Adobe “gets” Integration

In the world of software development, I submit that the hardest thing to do is to continue developing your code after it has been integrated into someone else’s code, which they are also continuing to develop.

The challenge here is that you and this other person are now co-dependent. If you break the build, it’s broken for both of you, and vice-versa. If your next feature requires some "almost finished" feature from the other party, your deadline depends on their deadline. This isn’t so bad with literally you and one other person, but what if you’re part of a large team working on one product, and the other person is an entirely different team working on a different product altogether, with different priorities and different deadlines? That’s just asking for headaches.

Adobe has some kind of magic handle on how to do this really well. Let’s start from the beginning: for a while, they just did Photoshop, which was pretty neat. Then they added Illustrator, a great Photoshop companion. Interoperability was a bit rocky at first, but now it’s a piece of cake moving a design from one tool to the other.

Then from the opposite direction, they released Flex Builder. Web mark-up integrated with Flash. Adobe gets it right again, bridging the gap between two like technologies. But do you know what made things really interesting? Catalyst.

With the release of Catalyst, suddenly everything has to work together. Designs made with a combination of Photoshop and Illustrator have to be compatible with Catalyst, which has to play nice with Flex Builder, which relies on Flash. This is a lot of complex products interacting with a lot of complex technologies; it’s an absolute mess of dependencies. And you know what? They made it work. Seamlessly.

Take a moment and appreciate how awesome that is. Imagine what would happen if they wanted to add a new feature to Catalyst. First, there are the normal issues that may come up in Catalyst:

Then, you have to consider what this will do to any incoming Photoshop/Illustrator design files:

And of course, that same list applies to how this feature affects the content Catalyst exports for Flex Builder. And that’s just the obvious dependencies &#8212 it gets even worse:

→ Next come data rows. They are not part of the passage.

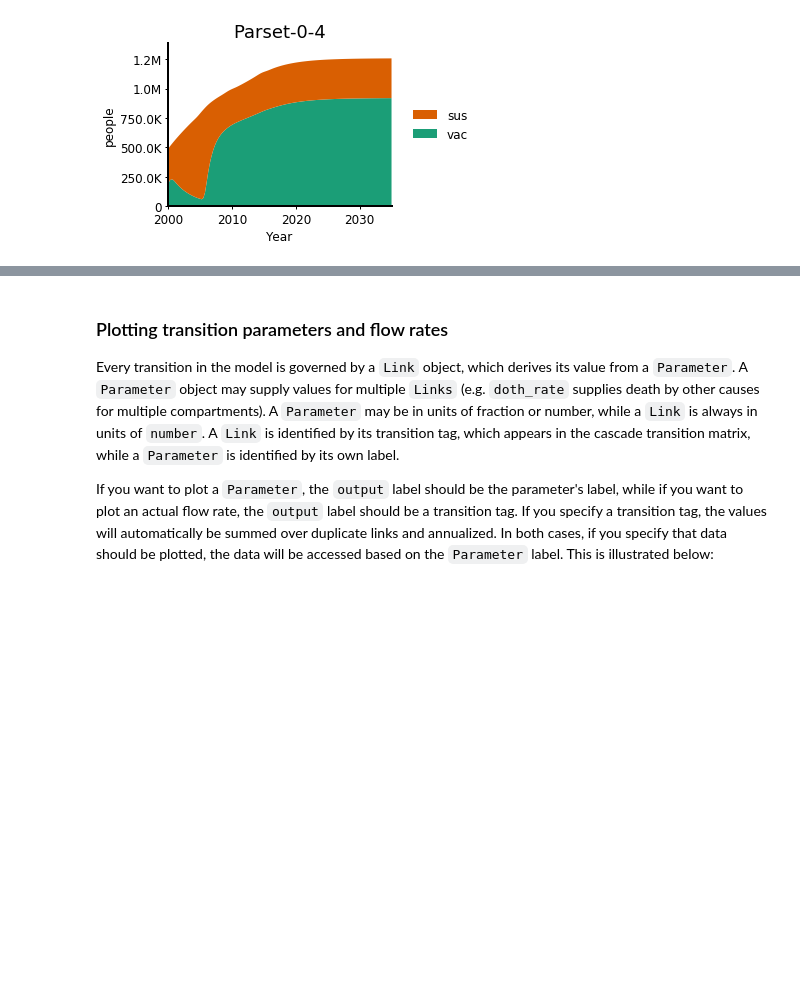
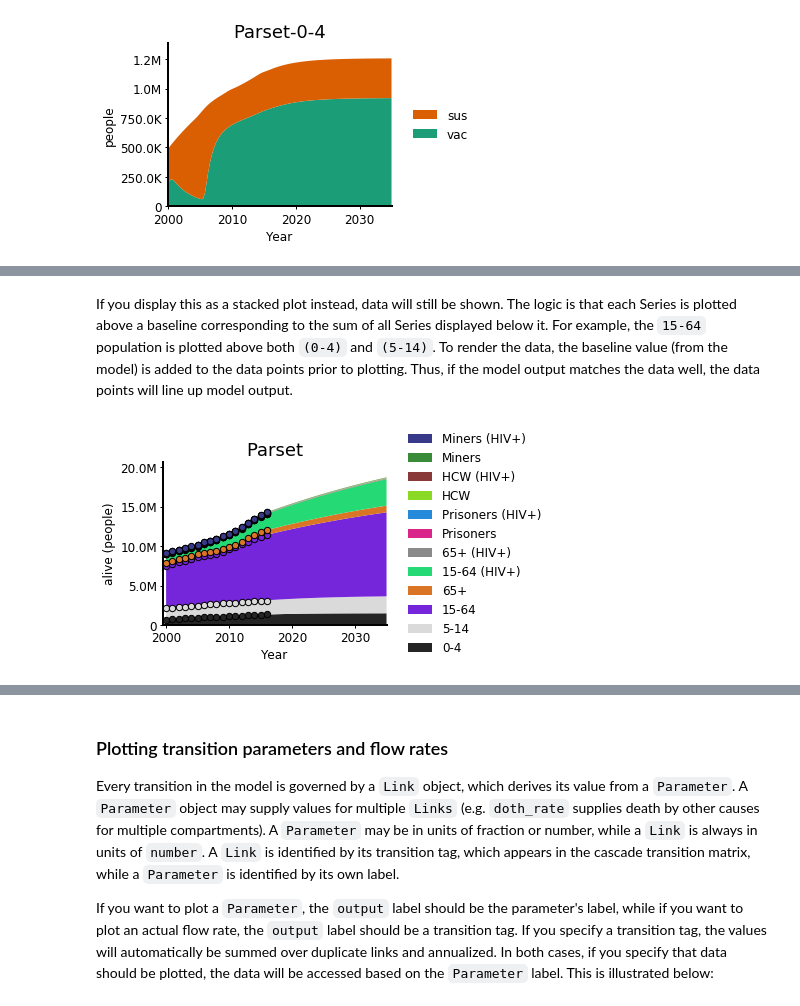
Before and after one commit to optimamodel/optima-tb, a Jupyter notebook: doc/plotting2.ipynb, the cells around one changed output, grey strips where cells are left out. Drawn from its saved outputs; the diff is of its cells as text; code cells hidden in the pictures; blank space fills up the shorter version.

```diff
--- a/doc/plotting2.ipynb
+++ b/doc/plotting2.ipynb
@@ -391,0 +401,6 @@ figs = oplt2.plotSeries(d,plot_type='stacked')
+# %% [markdown]
+If you display this as a stacked plot instead, data will still be shown. The logic is that each Series is plotted above a baseline corresponding to the sum of all Series displayed below it. For example, the `15-64` population is plotted above both `(0-4)` and `(5-14)`. To render the data, the baseline value (from the model) is added to the data points prior to plotting. Thus, if the model output matches the data well, the data points will line up model output.
+# %%
+figs = oplt2.plotSeries(d,axis='pops',plot_type='stacked',data=proj.data)
+# %% [output]
+[figure, added]
```
Also changed, not shown: parts of 18 cells of this notebook, 4 other files.
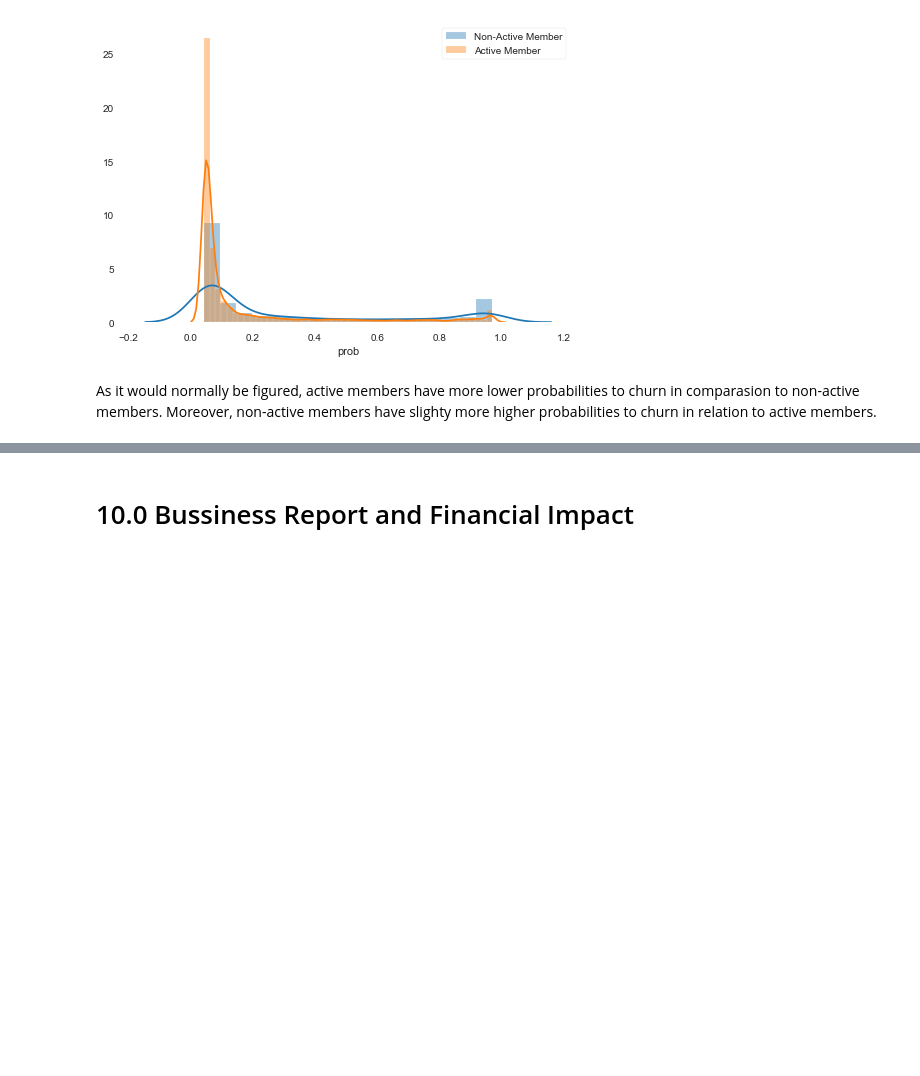
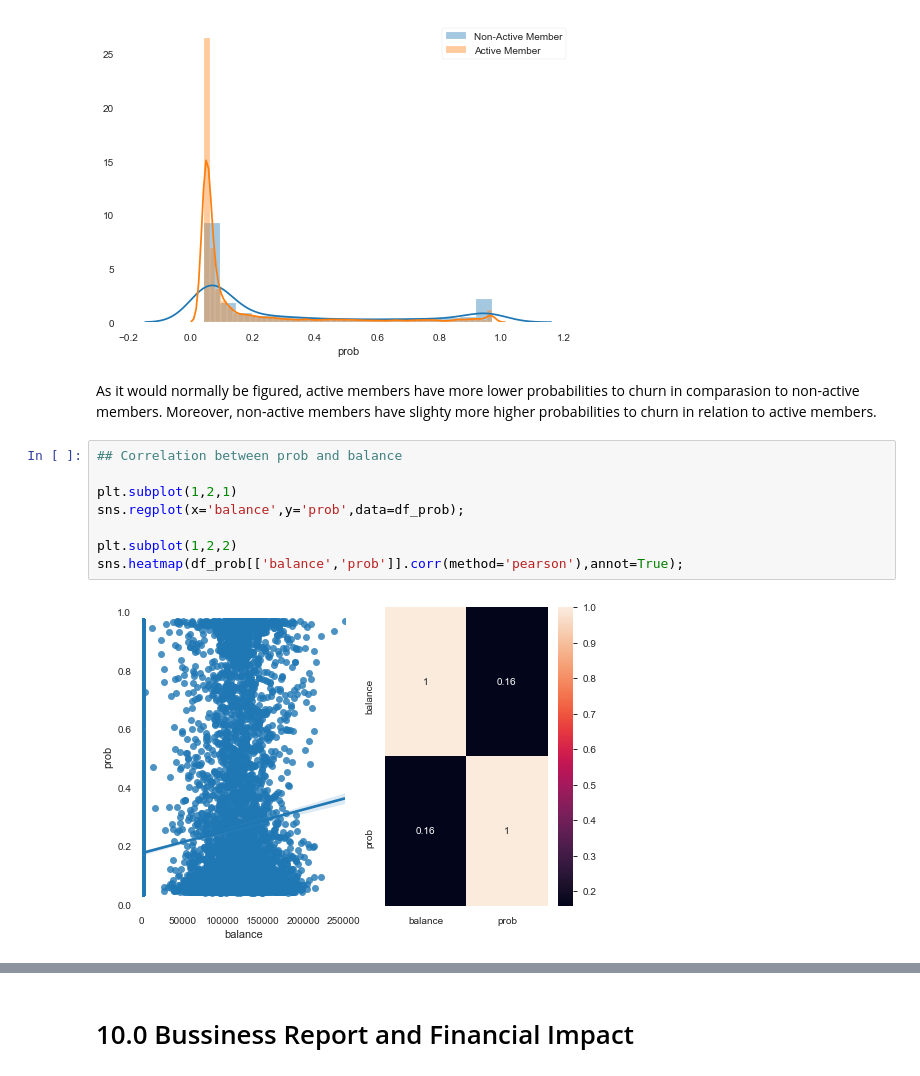
Before and after one commit to jpvazquezz/churn-prediction-topbank, a Jupyter notebook: notebooks/c7.0-vzz-bussiness-report.ipynb, the cells around one changed output, grey strips where cells are left out. Cells and saved outputs as stored; diff of their text form; blank space fills up the shorter version.

```diff
--- a/notebooks/c7.0-vzz-bussiness-report.ipynb
+++ b/notebooks/c7.0-vzz-bussiness-report.ipynb
@@ -1158,3 +1103,13 @@ plt.show()
 [figure]
 # %% [markdown]
 As it would normally be figured, active members have more lower probabilities to churn in comparasion to non-active members. Moreover, non-active members have slighty more higher probabilities to churn in relation to active members.
+# %%
+## Correlation between prob and balance
+
+plt.subplot(1,2,1)
+sns.regplot(x='balance',y='prob',data=df_prob);
+
+plt.subplot(1,2,2)
+sns.heatmap(df_prob[['balance','prob']].corr(method='pearson'),annot=True);
+# %% [output]
+[figure, added]
```
Also changed, not shown: parts of 36 cells of this notebook.
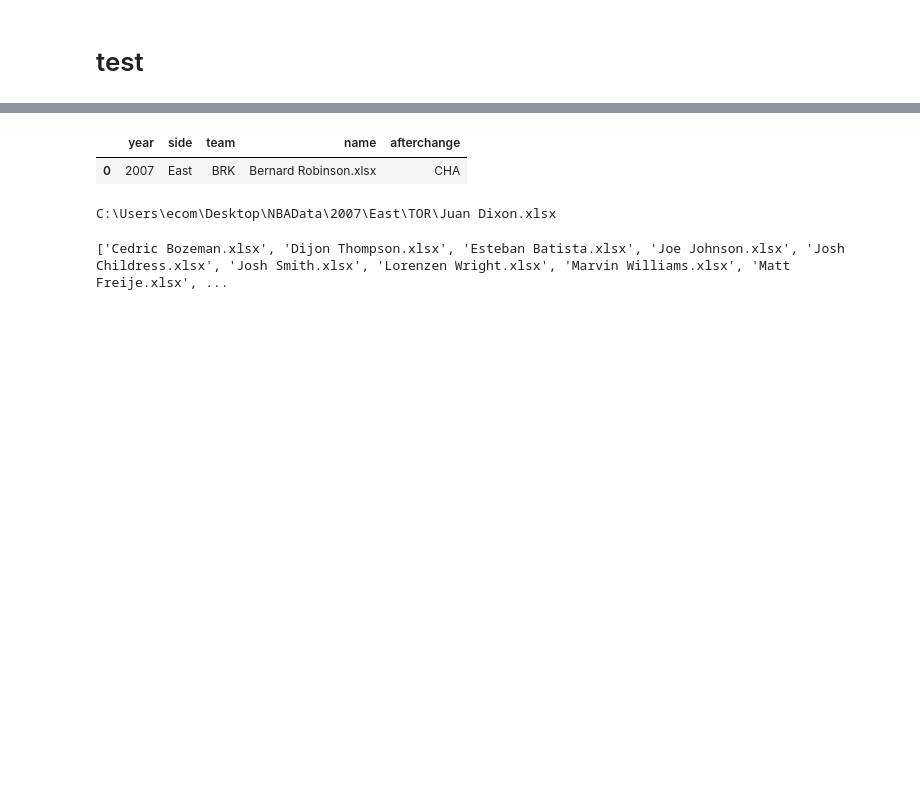
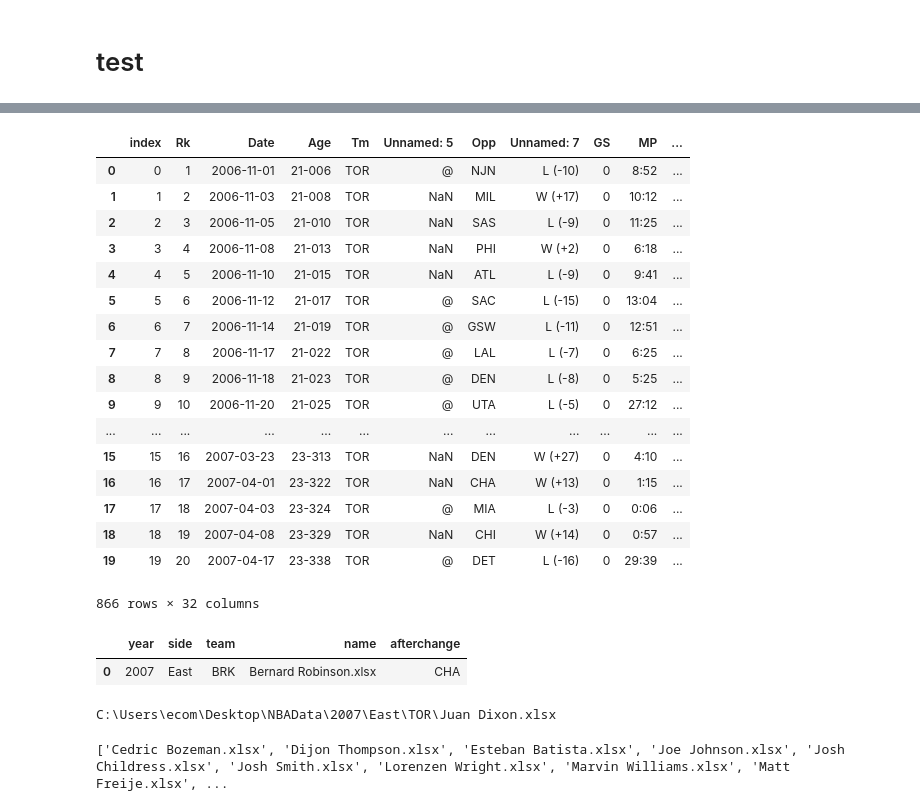
Before and after one commit to tsaiyefu/MyCode, a Jupyter notebook: NBA_Predict/NBA_Transaction_process.ipynb, the cells around one changed output, grey strips where cells are left out. Saved outputs shown, nothing was run; the diff lists cells and outputs as text; code cells hidden in the pictures; blank space fills up the shorter version.

```diff
--- a/NBA_Predict/NBA_Transaction_process.ipynb
+++ b/NBA_Predict/NBA_Transaction_process.ipynb
@@ -14,7 +97,8 @@ from selenium.webdriver.chrome.options import Options
 # %%
 tStart = time.time()
 table = pd.DataFrame(columns=['year', 'side', 'team', 'name', 'afterchange'])
-for i in range(2007, 2019):
+# for i in range(2007, 2019):
+for i in range(2019, 2020):
     mypath = 'C:\\Users\\ecom\\Desktop\\NBAData\\' + str(i)
     side = os.listdir(mypath)
     for j in side:
@@ -33,7 +117,7 @@ for i in range(2007, 2019):
                             table = table.append(bftable, ignore_index=True)
                 else:
                     continue
-table.to_excel('C:\\Users\\ecom\\Desktop\\NBAData\\changeteam.xlsx')
+table.to_excel('C:\\Users\\ecom\\Desktop\\NBAData\\2019_changeteam.xlsx')
 tEnd = time.time()
 print('Cost %f s' %(tEnd - tStart))
 # %% [output]
@@ -42,7 +126,7 @@ Cost 179.299760 s
 # change team process
 # %%
 tStart = time.time()
-f = open('changeteamlog.txt', 'w', encoding = 'UTF-8')
+f = open('C:\\Users\\ecom\\Desktop\\NBAData\\changeteamlog.txt', 'w', encoding = 'UTF-8')
 change = pd.read_excel('C:\\Users\\ecom\\Desktop\\NBAData\\changeteam.xlsx')
 for i in range(len(change)):
     clist = [change.team[i], change.afterchange[i]]
@@ -104,14 +188,14 @@ tStart = time.time()
 test = pd.read_excel('C:\\Users\\ecom\\Desktop\\NBAData\\2007\\East\\ATL\\Cedric Bozeman.xlsx')
 pp = list(test.columns)
 
-pdf = pd.read_excel('C:\\Users\\ecom\\Desktop\\NBAData\\playerList.xlsx')
-year = list(pdf.year.unique())
+# pdf = pd.read_excel('C:\\Users\\ecom\\Desktop\\NBAData\\playerList.xlsx')
+pdf = pd.read_excel('C:\\Users\\ecom\\Desktop\\NBAData\\2019_playerList.xlsx')
+year = [2019]
 team = list(pdf.team.unique())
 for i in year:
-    ydf = pdf.loc[pdf.year == i]
     for j in team:
         df = pd.DataFrame(columns=pp)
-        tdf = ydf.loc[ydf.team == j]
+        tdf = pdf.loc[pdf.team == j]
         s1 = tdf.side.unique()
         for si in s1:
             s = si
@@ -136,2 +213,13 @@ Cost 510.032305 s
 # %% [markdown]
 # test
+# %%
+test = pd.read_excel('C:\\Users\\ecom\\Desktop\\NBAData\\2007\\East\\TOR\\Andrea Bargnani.xlsx')
+mypath = 'C:\\Users\\ecom\\Desktop\\NBAData\\2007\\East\\TOR'
+files = os.listdir(mypath)
+df = pd.DataFrame(columns=test.columns)
+for k in files:
+    path = mypath + '\\' + k
+    perdf = pd.read_excel(path)
+    df = df.append(perdf, sort=False)
+    print(path)
+df.to_excel('C:\\Users\\ecom\\Desktop\\NBAData\\2007\\East\\TOR\\total.xlsx')
@@ -138,3 +244,24 @@ Cost 510.032305 s
+# %%
+df.drop(['G'], axis=1)
+# %% [output]
+|  | index | Rk | Date | Age | Tm | Unnamed: 5 | Opp | Unnamed: 7 | GS | MP | ... |
+| 0 | 0 | 1 | 2006-11-01 | 21-006 | TOR | @ | NJN | L (-10) | 0 | 8:52 | ... |
+| 1 | 1 | 2 | 2006-11-03 | 21-008 | TOR | NaN | MIL | W (+17) | 0 | 10:12 | ... |
+| 2 | 2 | 3 | 2006-11-05 | 21-010 | TOR | NaN | SAS | L (-9) | 0 | 11:25 | ... |
+| 3 | 3 | 4 | 2006-11-08 | 21-013 | TOR | NaN | PHI | W (+2) | 0 | 6:18 | ... |
+| 4 | 4 | 5 | 2006-11-10 | 21-015 | TOR | NaN | ATL | L (-9) | 0 | 9:41 | ... |
+| 5 | 5 | 6 | 2006-11-12 | 21-017 | TOR | @ | SAC | L (-15) | 0 | 13:04 | ... |
+| 6 | 6 | 7 | 2006-11-14 | 21-019 | TOR | @ | GSW | L (-11) | 0 | 12:51 | ... |
+| 7 | 7 | 8 | 2006-11-17 | 21-022 | TOR | @ | LAL | L (-7) | 0 | 6:25 | ... |
+| 8 | 8 | 9 | 2006-11-18 | 21-023 | TOR | @ | DEN | L (-8) | 0 | 5:25 | ... |
+| 9 | 9 | 10 | 2006-11-20 | 21-025 | TOR | @ | UTA | L (-5) | 0 | 27:12 | ... |
+| ... | ... | ... | ... | ... | ... | ... | ... | ... | ... | ... | ... |
+| 15 | 15 | 16 | 2007-03-23 | 23-313 | TOR | NaN | DEN | W (+27) | 0 | 4:10 | ... |
+| 16 | 16 | 17 | 2007-04-01 | 23-322 | TOR | NaN | CHA | W (+13) | 0 | 1:15 | ... |
+| 17 | 17 | 18 | 2007-04-03 | 23-324 | TOR | @ | MIA | L (-3) | 0 | 0:06 | ... |
+| 18 | 18 | 19 | 2007-04-08 | 23-329 | TOR | NaN | CHI | W (+14) | 0 | 0:57 | ... |
+| 19 | 19 | 20 | 2007-04-17 | 23-338 | TOR | @ | DET | L (-16) | 0 | 29:39 | ... |
+866 rows × 32 columns
 # %%
 bftable = pd.DataFrame([[i, j, k, l, c],], columns=['year', 'side', 'team', 'name', 'afterchange'])
 bftable
```
Also changed, not shown: parts of 8 cells of this notebook.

And this is just what I’m thinking of as I type. I can’t even imagine what a mess it must be to coordinate features in all these applications. How do you even measure what effect a new feature in one product will have on any of the other products’ thousands of features?

I don’t know how Adobe does it, but they do it and they do it well. If they can keep this up, they’re going to be around for a very long time.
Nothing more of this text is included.